In the data that follows, find each line containing "intro" and copy it.

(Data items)
<<<<

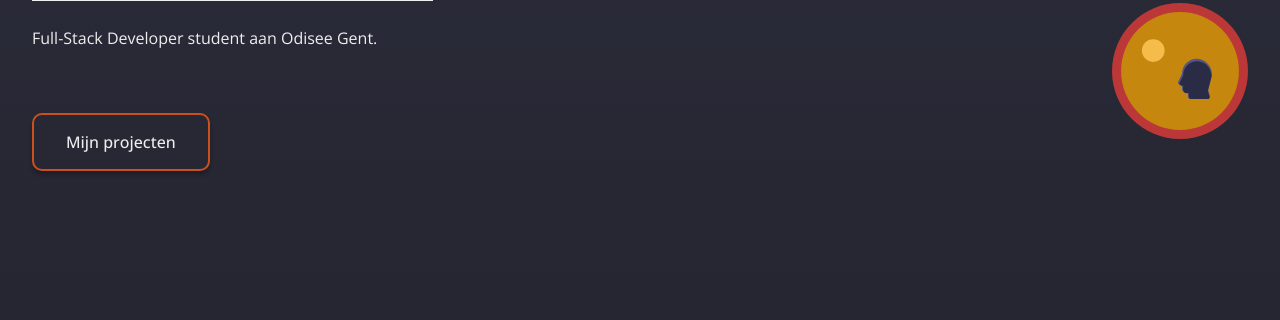
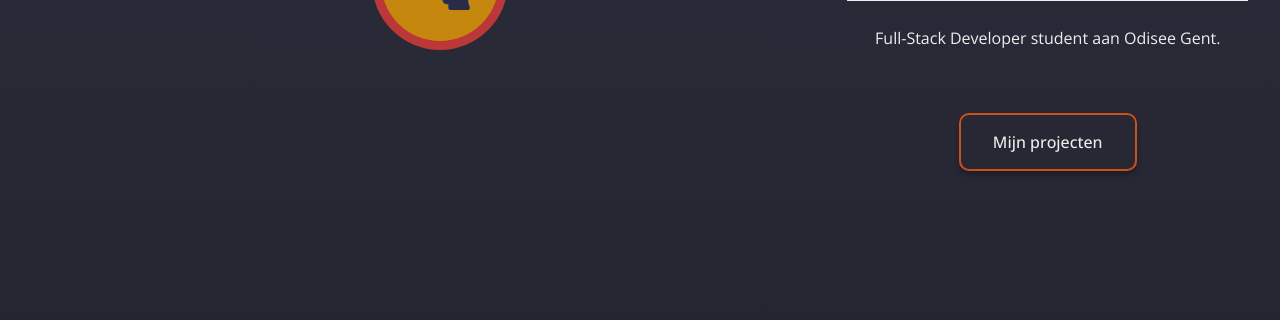
Before and after one commit to LunaTemmerman/LT-Sites, a website built with Vite: page index.html in a window 1280 px wide. Shown: the part 238-558 px from the top of the page. Built offline with nearby package versions, Linux system fonts and the light colour scheme.

Commit message:
intro fixed

```diff
--- a/src/klanten/klanten.css
+++ b/src/klanten/klanten.css
@@ -1,3 +1,6 @@
+.intro .container {
+  text-align: initial;
+}
 .hoe {
   display: flex;
   flex-wrap: wrap;
--- a/src/style.css
+++ b/src/style.css
@@ -143,12 +143,15 @@ nav a {
 }
 
 .intro {
+  justify-content: space-between;
   display: flex;
-  justify-content: space-between;
+  flex-wrap: wrap;
 }
 
 .container {
   height: fit-content;
+  order: 2;
+  text-align: center;
 }
 
 .intro h1 {
@@ -160,16 +163,13 @@ nav a {
   margin-bottom: 4rem;
 }
 
-.half {
-  max-width: 55%;
-}
-
 .illustration {
-  background: transparent url(/images/homeill.svg);
+  background: transparent url(/images/homeill.svg) center;
   background-size: 100%;
   width: 8.5rem;
   height: 8.5rem;
-  margin: auto 0 2rem auto;
+  margin: 0 auto;
+  order: 1;
 }
 
 .button,
```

>>>>

### Solution to the problem
intro fixed
+.intro .container {
 .intro {
 .intro h1 {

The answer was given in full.